NASA is releasing their best technologies to the world - giving anyone the chance to create new products.

Since our founding, NASA’s vision has been to reach for new heights and reveal the unknown so that what we do and learn will benefit all humankind. To do that, thousands of people have been working around the world -- and off of it -- for more than 50 years, trying to answer some basic questions that will make life better here on Earth.

Now we’re asking you to join the team. We’ve developed innumerable technologies to support human life in space. But can they also serve us here on Earth?

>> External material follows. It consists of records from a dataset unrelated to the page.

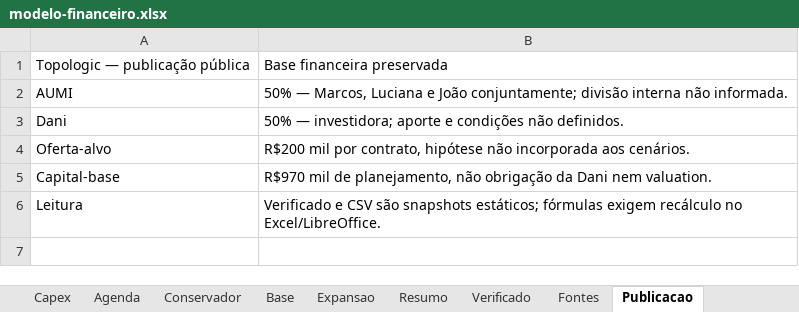
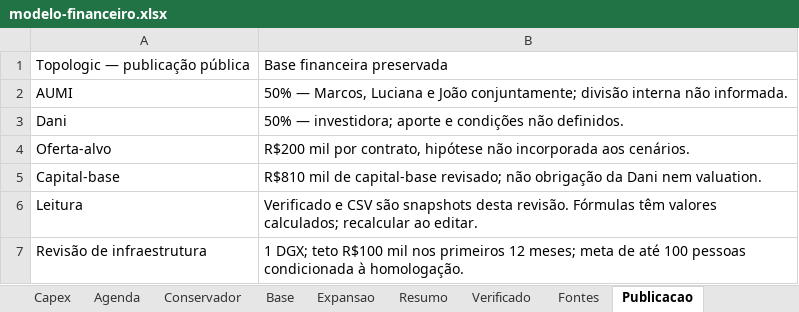
Before and after one commit to juboyy/topologic-business-plan, an Excel workbook: modelo-financeiro.xlsx, sheet Publicacao, drawn as a sheet; values as stored, in another font and other column widths than the file's, no borders; the diff names each change by its address in the sheet, - before the commit and + after, or states it on an @@ line.

```diff
--- a/modelo-financeiro.xlsx (sheet Publicacao)
+++ b/modelo-financeiro.xlsx (sheet Publicacao)
-B5: R$970 mil de planejamento, não obrigação…
+B5: R$810 mil de capital-base revisado; não obrigação…
-B6: …são snapshots estáticos; fórmulas exigem recálculo no Excel/LibreOffice.
+B6: …são snapshots desta revisão. Fórmulas têm valores calculados; recalcular ao editar.
+row 7: Revisão de infraestrutura | 1 DGX; teto R$100 mil nos primeiros 12 meses; meta de até 100 pessoas condicionada à homologação.
```
Also changed, not shown: sheet Base, sheet Conservador, sheet Expansao, sheet Verificado, sheet Resumo, sheet Capex, 3 more sheets, other sheet tabs, 4 other files.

Starting now, and over the next few months, we’ll be releasing our most exciting technologies onto Marblar, allowing anyone on Earth to suggest new ways they can be used. New products they can create. New ways to benefit mankind. We can’t wait to read your ideas.

Welcome aboard. Let’s get started.

These are NASA technologies currently looking for new product applications.

You can use any of these as a basis for your idea, and even combine multiple technologies.

Want to see which ideas have already been submitted?

Latest 10 technologies
Browse all NASA technologies
Laser sources typically create narrow beams with an uneven intensity profile. We found a cheap method of spreading out the beam while at the same time creating a very even distribution of intensity.
Developed by NASA
A portable and collapsible pressurized chamber that can be used for the treatment/prevention of decompression sickness resulting from rapid changes in pressure
Developed by NASA
A laser distance measurement tool that allows distance-variations across an object up to 20 meters away to be determined with micrometer accuracy.
Developed by NASA
A centralised control unit that not only sends commands to individual air-conditioning and heater units, but also delivers electrical power. This greatly simplifies the installation of temperature control systems for large structures.
Developed by NASA
A lightweight, precise and failure-resistant valve and regulator with few moving parts and rapid response, which opens and closes via magnetic-field induced materials shape changes.
Developed by NASA
A compact, low power and robust gas sensor for leak detection in vacuum. The device detects low gas content through optical measurements.
Developed by NASA
A method for determining the volume of gas and liquid in a tank when there is no clear interface between the materials due to e.g. a reduced-gravity environment.
Developed by NASA
A laser-based gyroscope that can measure rotation over a wide range of speeds. Incorporating a material that changes the propagation speed of the lasers and filters out noise increases the sensitivity at low rotation speeds.
Developed by NASA
Using materials that convert magnetic fields into deformation, we create a device that can quickly and precisely sense and regulate pressure without moving parts or seals.
Developed by NASA
A compact, low power device capable of detecting presence of multiple species of gas simultaneously in vacuum using interferometry.
Developed by NASA